Finally, there's the subject of the playoffs. The Clippers schedule gets pretty tough down the stretch. 12 of the remaining 23 games are against teams with winning records, and 7 more are against those middling teams hovering just below .500 like the Hornets, Nuggets, Warriors, Wolves, Kings and Nets. This is a good news, bad news scenario, I suppose. Wins against those other Western Conference playoff hopefuls (the Clippers have two each against the 9th and 10th place Hornets and Kings) can solidify the Clippers spot. Likewise, the Clippers have two seemingly winnable games against the Lakers, who are a mere 3.5 games ahead of the Clippers for the 6th spot. As crazy as it seems, win those two games and the injury-decimated Lakers can easily be overtaken.

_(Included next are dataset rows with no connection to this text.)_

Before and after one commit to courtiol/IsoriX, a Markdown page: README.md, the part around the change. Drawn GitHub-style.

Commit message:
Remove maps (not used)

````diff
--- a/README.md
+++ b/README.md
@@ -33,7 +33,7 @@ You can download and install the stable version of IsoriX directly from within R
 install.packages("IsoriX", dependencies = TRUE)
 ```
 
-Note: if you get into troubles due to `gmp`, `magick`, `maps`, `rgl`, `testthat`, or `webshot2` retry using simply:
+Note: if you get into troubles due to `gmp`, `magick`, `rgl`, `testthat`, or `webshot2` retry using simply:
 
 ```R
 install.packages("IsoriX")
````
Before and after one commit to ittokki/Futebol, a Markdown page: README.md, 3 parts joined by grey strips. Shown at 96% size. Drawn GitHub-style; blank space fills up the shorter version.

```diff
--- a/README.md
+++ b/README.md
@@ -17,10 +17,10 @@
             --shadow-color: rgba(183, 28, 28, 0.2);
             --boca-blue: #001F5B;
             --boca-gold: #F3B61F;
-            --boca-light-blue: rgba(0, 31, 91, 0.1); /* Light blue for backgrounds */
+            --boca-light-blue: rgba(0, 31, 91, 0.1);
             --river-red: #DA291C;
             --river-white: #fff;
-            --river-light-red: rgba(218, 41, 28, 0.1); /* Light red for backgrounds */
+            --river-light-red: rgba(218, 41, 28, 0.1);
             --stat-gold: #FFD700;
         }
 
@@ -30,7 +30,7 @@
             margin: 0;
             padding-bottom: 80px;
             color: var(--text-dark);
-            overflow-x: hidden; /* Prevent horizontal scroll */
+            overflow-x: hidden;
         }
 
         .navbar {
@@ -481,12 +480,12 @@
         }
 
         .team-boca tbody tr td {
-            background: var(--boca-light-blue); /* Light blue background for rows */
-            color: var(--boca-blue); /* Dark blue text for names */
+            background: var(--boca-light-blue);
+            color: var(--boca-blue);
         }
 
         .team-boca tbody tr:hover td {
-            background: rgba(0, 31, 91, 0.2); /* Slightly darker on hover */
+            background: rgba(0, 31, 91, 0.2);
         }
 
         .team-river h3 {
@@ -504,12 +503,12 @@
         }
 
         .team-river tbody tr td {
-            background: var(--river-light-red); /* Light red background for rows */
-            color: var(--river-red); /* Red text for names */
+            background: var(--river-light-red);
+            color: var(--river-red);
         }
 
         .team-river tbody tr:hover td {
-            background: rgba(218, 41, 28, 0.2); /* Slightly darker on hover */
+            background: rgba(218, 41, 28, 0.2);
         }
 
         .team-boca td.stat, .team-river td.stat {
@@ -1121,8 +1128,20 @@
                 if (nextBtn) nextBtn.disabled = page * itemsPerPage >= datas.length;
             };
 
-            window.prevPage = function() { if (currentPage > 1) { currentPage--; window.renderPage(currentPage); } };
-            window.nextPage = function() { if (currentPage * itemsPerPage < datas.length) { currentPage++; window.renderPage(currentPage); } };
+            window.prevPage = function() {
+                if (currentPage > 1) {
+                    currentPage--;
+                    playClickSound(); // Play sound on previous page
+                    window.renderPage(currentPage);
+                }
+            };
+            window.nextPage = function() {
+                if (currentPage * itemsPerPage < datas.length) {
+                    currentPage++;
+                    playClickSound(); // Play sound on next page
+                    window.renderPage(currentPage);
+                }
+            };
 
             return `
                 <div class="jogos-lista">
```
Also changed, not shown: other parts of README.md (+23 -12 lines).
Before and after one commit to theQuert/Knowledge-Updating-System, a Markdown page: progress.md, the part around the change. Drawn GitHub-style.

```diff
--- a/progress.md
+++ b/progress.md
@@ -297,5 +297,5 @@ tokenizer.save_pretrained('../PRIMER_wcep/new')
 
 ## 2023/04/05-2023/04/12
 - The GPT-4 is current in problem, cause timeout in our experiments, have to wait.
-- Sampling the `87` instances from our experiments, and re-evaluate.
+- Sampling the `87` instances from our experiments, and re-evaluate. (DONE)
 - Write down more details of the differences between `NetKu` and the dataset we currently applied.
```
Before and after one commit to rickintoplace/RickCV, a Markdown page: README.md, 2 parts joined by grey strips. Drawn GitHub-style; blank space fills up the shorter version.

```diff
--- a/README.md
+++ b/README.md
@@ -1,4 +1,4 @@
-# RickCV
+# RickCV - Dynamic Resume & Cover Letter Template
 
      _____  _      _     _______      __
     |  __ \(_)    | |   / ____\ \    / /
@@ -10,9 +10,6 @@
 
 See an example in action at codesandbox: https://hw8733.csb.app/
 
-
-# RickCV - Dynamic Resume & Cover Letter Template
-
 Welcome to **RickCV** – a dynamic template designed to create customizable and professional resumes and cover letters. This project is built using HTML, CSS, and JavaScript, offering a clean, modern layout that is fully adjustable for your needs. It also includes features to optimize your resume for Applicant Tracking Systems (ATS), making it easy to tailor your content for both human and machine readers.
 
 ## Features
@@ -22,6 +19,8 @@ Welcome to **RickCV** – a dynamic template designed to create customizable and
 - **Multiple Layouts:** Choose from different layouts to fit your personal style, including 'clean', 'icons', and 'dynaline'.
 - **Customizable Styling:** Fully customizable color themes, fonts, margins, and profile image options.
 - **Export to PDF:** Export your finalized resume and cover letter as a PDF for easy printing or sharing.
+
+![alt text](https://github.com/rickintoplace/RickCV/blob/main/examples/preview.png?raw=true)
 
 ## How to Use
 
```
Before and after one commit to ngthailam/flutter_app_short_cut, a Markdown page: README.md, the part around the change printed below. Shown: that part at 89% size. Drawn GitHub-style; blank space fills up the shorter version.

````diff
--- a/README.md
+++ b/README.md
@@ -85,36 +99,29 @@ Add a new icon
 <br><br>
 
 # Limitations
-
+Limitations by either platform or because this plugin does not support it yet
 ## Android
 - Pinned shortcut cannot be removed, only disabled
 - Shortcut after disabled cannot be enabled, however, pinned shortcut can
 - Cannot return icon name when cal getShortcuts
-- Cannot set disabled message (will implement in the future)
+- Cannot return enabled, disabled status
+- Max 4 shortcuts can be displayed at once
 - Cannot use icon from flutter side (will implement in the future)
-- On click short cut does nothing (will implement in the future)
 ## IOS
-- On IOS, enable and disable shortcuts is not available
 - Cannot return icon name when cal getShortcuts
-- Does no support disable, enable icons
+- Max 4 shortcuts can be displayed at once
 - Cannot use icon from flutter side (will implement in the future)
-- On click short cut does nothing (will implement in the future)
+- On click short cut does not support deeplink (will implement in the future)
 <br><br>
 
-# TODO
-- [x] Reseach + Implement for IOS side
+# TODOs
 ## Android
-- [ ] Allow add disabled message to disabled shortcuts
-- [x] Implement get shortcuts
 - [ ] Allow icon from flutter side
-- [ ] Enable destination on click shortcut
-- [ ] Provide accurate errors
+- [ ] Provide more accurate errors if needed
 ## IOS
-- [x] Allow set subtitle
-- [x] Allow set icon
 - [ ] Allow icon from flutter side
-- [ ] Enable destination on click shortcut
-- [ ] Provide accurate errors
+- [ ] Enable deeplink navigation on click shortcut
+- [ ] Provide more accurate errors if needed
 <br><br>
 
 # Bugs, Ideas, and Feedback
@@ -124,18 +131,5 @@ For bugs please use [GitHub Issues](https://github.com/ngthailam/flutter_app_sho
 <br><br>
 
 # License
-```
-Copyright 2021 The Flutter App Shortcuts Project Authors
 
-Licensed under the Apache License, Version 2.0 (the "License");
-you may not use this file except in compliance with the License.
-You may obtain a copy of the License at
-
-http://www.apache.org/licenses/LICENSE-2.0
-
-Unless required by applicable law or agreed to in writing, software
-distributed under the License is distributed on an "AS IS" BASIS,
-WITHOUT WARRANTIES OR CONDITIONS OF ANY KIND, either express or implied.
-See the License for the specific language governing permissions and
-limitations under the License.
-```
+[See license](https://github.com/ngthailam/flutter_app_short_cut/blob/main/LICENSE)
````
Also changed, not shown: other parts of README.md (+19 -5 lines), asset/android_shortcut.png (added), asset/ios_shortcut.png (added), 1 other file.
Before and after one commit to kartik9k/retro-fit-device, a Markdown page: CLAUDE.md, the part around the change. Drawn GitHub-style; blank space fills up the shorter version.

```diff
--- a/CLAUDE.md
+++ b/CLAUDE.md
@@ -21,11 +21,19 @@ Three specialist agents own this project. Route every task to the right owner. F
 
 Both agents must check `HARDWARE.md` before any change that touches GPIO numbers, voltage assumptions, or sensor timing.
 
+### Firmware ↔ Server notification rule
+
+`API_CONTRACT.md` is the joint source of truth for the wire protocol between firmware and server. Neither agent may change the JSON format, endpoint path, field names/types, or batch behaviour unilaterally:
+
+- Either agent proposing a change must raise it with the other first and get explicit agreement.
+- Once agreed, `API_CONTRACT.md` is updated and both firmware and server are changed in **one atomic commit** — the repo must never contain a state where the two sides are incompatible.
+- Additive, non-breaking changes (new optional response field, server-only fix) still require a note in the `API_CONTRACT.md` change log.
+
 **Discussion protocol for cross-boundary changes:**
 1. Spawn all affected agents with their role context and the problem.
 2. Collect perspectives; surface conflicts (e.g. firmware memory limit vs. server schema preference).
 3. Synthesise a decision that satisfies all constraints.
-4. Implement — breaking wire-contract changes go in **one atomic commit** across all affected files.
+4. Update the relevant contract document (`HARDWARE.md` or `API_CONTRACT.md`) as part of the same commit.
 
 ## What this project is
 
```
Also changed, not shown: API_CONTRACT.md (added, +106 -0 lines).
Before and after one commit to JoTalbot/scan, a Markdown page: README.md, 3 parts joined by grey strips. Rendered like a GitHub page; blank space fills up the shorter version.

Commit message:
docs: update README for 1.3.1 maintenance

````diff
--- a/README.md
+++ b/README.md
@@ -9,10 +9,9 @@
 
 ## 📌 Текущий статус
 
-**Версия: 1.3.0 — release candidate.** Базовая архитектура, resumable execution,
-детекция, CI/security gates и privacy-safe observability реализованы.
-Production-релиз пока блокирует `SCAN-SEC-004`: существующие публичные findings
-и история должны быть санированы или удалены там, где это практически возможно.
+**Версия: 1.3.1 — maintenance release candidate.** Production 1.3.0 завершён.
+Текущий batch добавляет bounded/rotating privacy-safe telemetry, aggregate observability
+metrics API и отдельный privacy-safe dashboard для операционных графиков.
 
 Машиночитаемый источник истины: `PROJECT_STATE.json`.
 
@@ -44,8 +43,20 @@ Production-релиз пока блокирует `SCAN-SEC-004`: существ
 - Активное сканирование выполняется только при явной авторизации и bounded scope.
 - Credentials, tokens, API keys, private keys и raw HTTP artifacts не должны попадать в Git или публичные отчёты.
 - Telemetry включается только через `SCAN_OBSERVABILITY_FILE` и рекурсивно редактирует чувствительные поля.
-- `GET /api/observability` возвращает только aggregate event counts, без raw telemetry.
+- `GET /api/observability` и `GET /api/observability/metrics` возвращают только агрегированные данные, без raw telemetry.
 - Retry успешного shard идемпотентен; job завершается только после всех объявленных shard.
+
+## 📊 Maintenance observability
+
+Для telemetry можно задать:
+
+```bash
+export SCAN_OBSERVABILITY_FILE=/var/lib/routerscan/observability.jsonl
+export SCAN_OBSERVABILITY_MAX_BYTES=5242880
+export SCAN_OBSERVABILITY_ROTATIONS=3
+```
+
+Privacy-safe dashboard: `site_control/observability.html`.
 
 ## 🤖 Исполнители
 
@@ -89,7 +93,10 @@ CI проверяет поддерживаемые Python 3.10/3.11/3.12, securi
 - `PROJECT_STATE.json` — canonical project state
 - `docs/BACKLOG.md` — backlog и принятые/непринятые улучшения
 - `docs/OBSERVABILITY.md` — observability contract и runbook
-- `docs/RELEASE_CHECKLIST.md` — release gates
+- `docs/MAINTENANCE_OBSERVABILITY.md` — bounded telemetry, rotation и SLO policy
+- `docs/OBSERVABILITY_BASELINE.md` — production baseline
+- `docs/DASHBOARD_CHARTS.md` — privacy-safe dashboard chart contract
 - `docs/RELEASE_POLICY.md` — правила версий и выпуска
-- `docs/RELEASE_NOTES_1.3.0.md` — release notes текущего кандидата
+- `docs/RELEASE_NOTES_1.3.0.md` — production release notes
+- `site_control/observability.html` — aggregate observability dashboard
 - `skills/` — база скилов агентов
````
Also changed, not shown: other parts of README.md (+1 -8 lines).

The bad news is that full 19 of the final 23 games are against playoff teams, or teams fighting hard to get there. The potential for an 8-15 finish is very real.
As for the competition, the Warriors and Wolves appear to be done, although Golden State could make a final push when they get Baron Davis back tonight. The Nuggets have looked truly awful, and their remaining schedule is arguably more difficult than the Clippers'. The Hornets, whom I expected to come on strong, have yet to turn it on. Only the Kings, the team I most expected to blow up and go into the tank, have played well lately. It doesn't look like it's going to take a huge push to secure a playoff spot.
If the Clippers can make the playoffs, and particularly if they can actually overtake the Lakers for the LA NBA Title, the season goes from major disappointment to mild success. People will mostly forget the lackluster first four months of the season and instead talk about the way the team pulled together in the face of a crisis. Add in the inevitable 'when we get Livingston back' optimism, (hopefully) two first round picks in a very strong draft, and a possible contract buyout to get MBFGC into red, white and blue, and the 2007 off-season becomes a time of promise and potential, where only a week ago it figured to be full of recrimination and regret.